Thinkers like Lessing, says Arendt, argued that reason did not show that religion was true because it was taught by evangelists, but rather, they taught religion to people because it was true. Another great Enlightenment figure, Felix Mendelssohn, saw truth as unifying. It was, says Arendt, one thing Christians and Jews had in common.
Another enlightenment thinker, Christian Wilhelm von Dohm, argued for the emancipation of Jews on the grounds of humanity and justice. Although pre-Enlightenment prejudices toward Jews had been very unflattering, Dohm argued under the principle of natural rights that Jews were born with the same rights as others. Therefore, he said, more jobs ought to be open to them. On the other hand, Enlightenment thinkers such as Voltaire argued that Jews had a distinctly different nature than other people and that it would be rare for any of them to change.

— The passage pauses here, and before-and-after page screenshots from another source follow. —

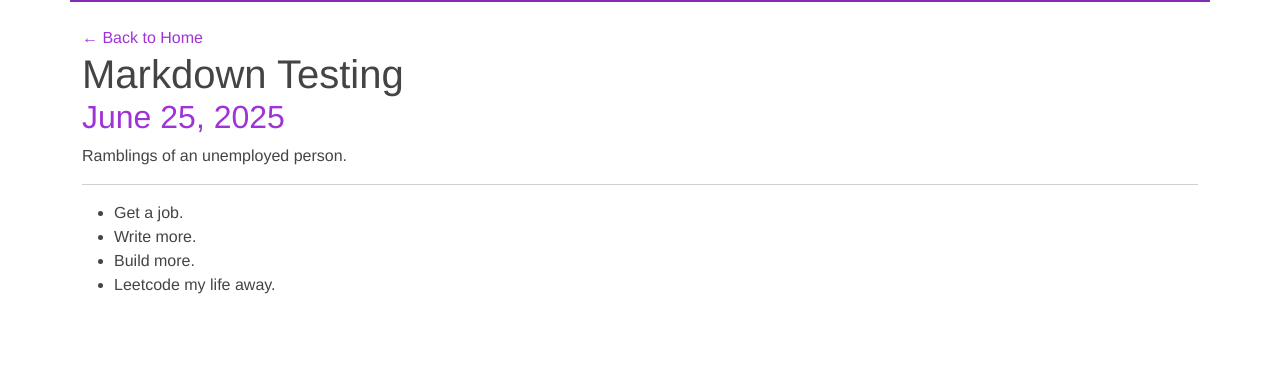
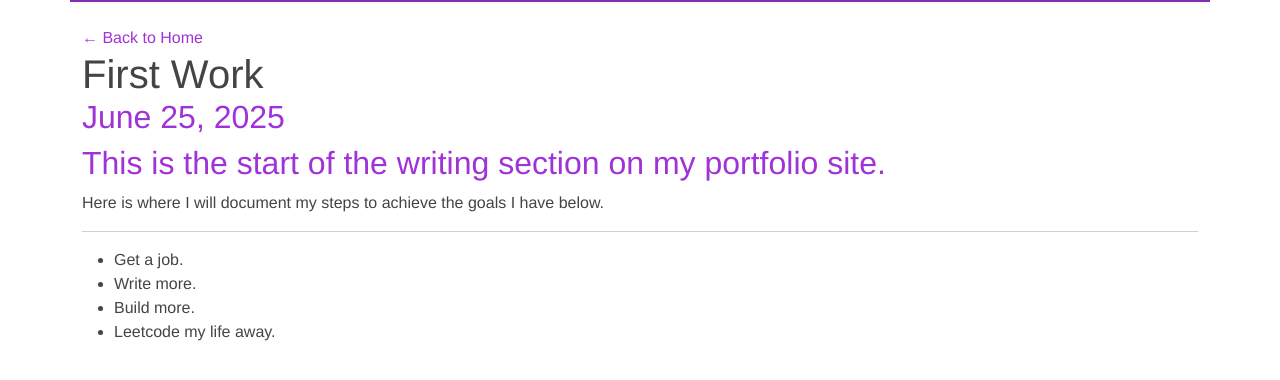
Before and after one commit to andrewanan/andrewanan.github.io, a Jekyll site: the page built from _posts/2025-06-25-md-test.md, in a window 1280 px wide. Shown: the top 380 px of the page. Built offline with Jekyll 4.4.1, drawn with Linux system fonts in a browser that asks for light colours.

Commit message:
feat: adds updates to 20250625 markdown file

```diff
--- a/_posts/2025-06-25-md-test.md
+++ b/_posts/2025-06-25-md-test.md
@@ -1,14 +1,14 @@
 ---
 layout: post
-title: Markdown Testing
+title: First Work
 permalink: /markdown-testing
 description: The first post we are cooking up.
 date: '2025-06-25'
 ---
 
-Ramblings of an unemployed person.
+## This is the start of the writing section on my portfolio site.
 
-
+Here is where I will document my steps to achieve the goals I have below.
 
 ---
 - Get a job.
```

The French Revolution was, in some ways, more problematic for Jews. Drawing on Enlightenment ideas like Voltaire’s, many figures disliked Jews due to perceived differences in their nature or actions. Still other figures of the revolution disliked biblical religion because of the tyranny monarchs who justified their rule through religious sanctions had imposed over France. Therefore, they fought against both the practice and establishment of religion in France. Hertzberg writes, however, that thinkers like he Marquis de *Mirabeau (the younger) and the Abbé *Grégoire, believed that the problems Jews had had been caused by those who had persecuted them and denied them the benefit of good society. If society would stop forcing them to live n debased conditions, they said, “the Jews would improve.”

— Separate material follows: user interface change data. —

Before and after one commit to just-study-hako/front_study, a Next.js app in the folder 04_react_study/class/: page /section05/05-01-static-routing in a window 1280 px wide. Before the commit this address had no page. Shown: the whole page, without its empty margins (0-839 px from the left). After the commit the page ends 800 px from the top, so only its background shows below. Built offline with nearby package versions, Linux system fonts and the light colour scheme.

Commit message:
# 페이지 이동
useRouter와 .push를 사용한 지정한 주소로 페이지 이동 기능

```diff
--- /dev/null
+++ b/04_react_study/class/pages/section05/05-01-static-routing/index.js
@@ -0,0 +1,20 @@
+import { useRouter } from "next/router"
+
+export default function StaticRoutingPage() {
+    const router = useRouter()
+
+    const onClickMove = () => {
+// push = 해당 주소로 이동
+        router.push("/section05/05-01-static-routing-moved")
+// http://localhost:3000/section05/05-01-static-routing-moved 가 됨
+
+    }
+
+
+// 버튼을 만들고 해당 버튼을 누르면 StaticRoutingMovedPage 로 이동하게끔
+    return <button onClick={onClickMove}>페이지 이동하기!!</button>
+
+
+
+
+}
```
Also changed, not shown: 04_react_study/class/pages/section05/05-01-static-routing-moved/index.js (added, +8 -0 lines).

Nevertheless, Hertzberg notes that the Jews were excluded from provisions for equal rights in France. The Declaration of the Rights of Man, he says, “was interpreted as not including the Jews in the new equality.” Even after two years of debates, the Jews had not emancipated in Revolutionary France. Yet, in 1791, they were finally emancipated. Hertzberg writes that the act granting them full emancipation passed because, “it was impossible to have a society in which all men of whatever condition were given equal rights and status, except a relative handful of Jews.”
Although the Enlightenment’s focus on justice, reason and natural rights helped lead many in France to believe that Jews were entitled to the same rights as other men, Jews would continue to be denied even the most basic rights and would be kept from realizing true equality even after the end of the French Revolution. Enlightenment and revolutionary thinkers alike saw them as lesser human beings, people with different natures and inherently unequal to secular Christian and secular Europeans.

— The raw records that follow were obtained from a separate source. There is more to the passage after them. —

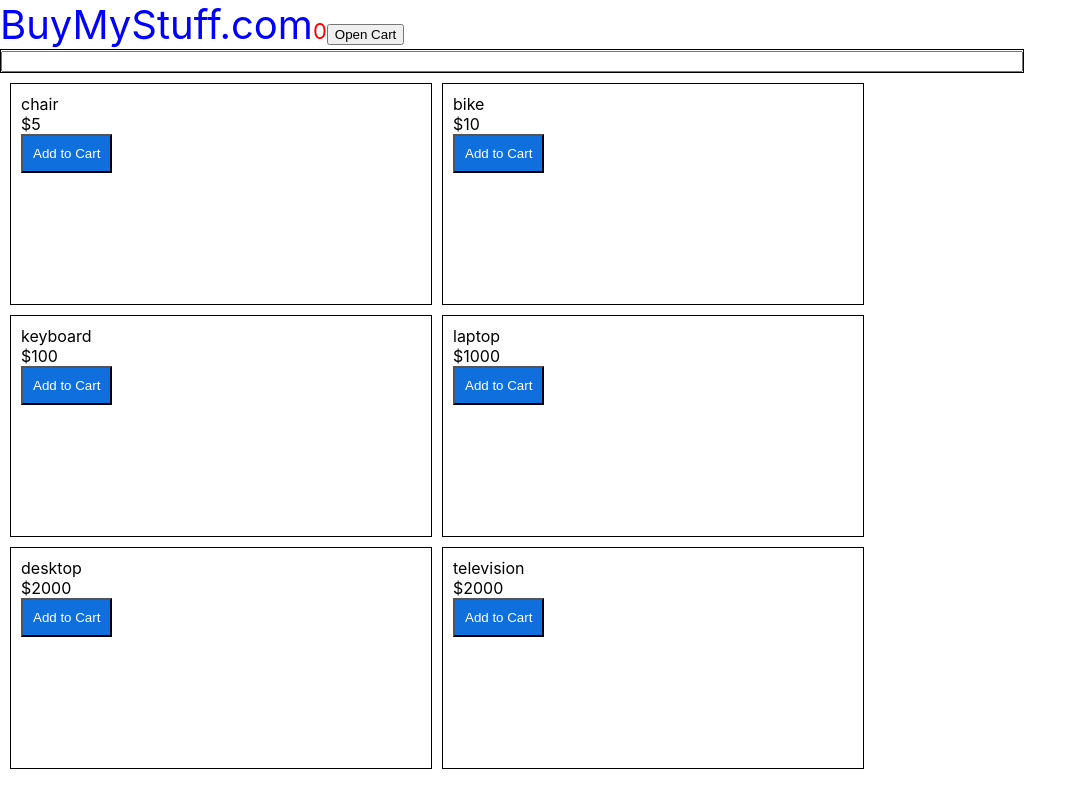
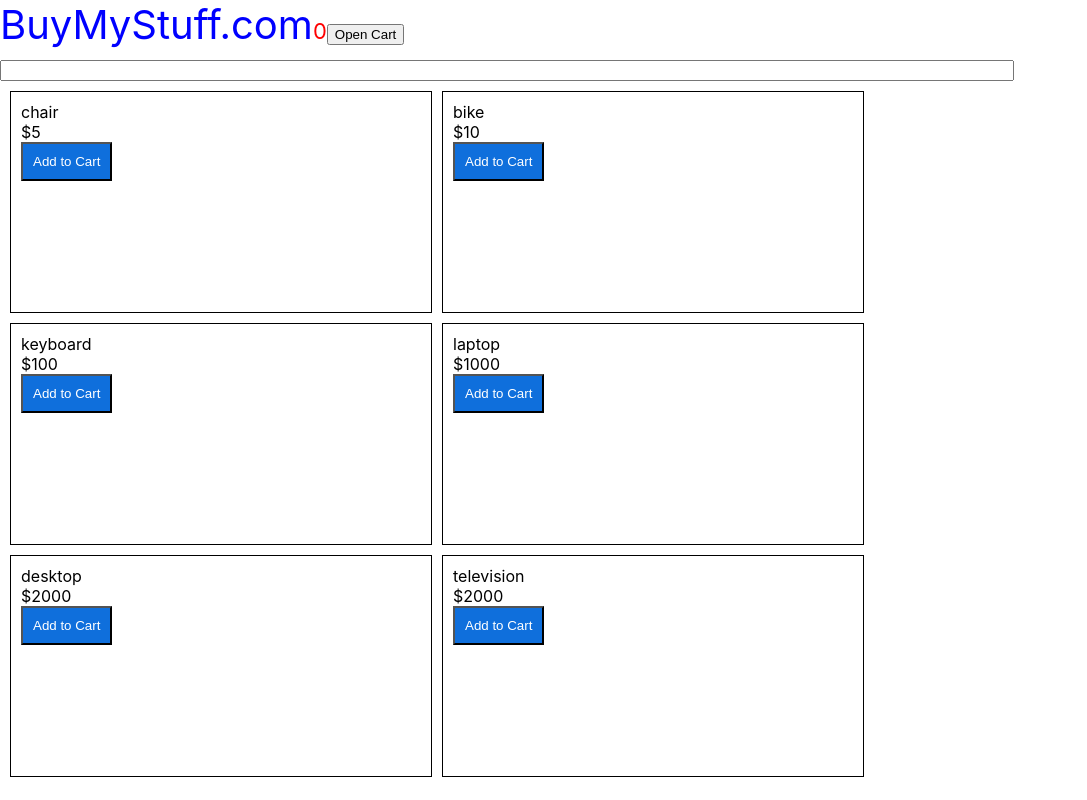
Before and after one commit to ericwalters/shop, a React (Create React App) app: page / in a window 1280 px wide. Shown: the whole page, without its empty margins (0-1087 px from the left). Built offline with nearby package versions, Linux system fonts and the light colour scheme.

Commit message:
remove styles

```diff
--- a/src/App.css
+++ b/src/App.css
@@ -4,7 +4,7 @@
 }
 .app {
   display: grid;
-  /* grid-gap: 10px; */
+  grid-gap: 10px;
   grid-template-columns: auto auto 20%;
   grid-template-areas:
     "header  header header"
--- a/src/features/cart-item/cart-item.module.css
+++ b/src/features/cart-item/cart-item.module.css
@@ -1,5 +1,4 @@
 .wrapper {
-  width: 100%;
   height: 100px;
 }
 
--- a/src/features/search-box/search-box.js
+++ b/src/features/search-box/search-box.js
@@ -7,7 +7,7 @@ function onSearchChange(props, e) {
 
 export function SearchBox(props) {
   return (
-    <div className={styles.wrapper}>
+    <div>
       <input
         type="search"
         data-testid="searchbox--input"
--- a/src/features/search-box/search-box.module.css
+++ b/src/features/search-box/search-box.module.css
@@ -1,7 +1,3 @@
-.wrapper {
-  border: 1px solid black;
-}
-
 input {
   width: 100%;
 }
```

- Arendt, Hannah. 2007. The Jewish Writings. New York: Schocken Books.
- Deutsch, Gotthardt, and A.M Friedenberg. 1906. “DOHM, CHRISTIAN WILHELM VON.” Jewish Encyclopedia. Accessed December 15, 2017. http://www.jewishencyclopedia.com/articles/5256-dohm-christian-wilhelm-von.
- GHDI. 2009. “Christian Wilhelm von Dohm, Concerning the Amelioration of the Civil Status of the Jews (1781) .” Germa History Documents. Accessed December 15, 2017.
- Hertzberg, Arthur. 2008. “Position of the Jews before the Revolution.” Jewish Virtual Library. Accessed December 15, 2017. http://www.jewishvirtuallibrary.org/french-revolution.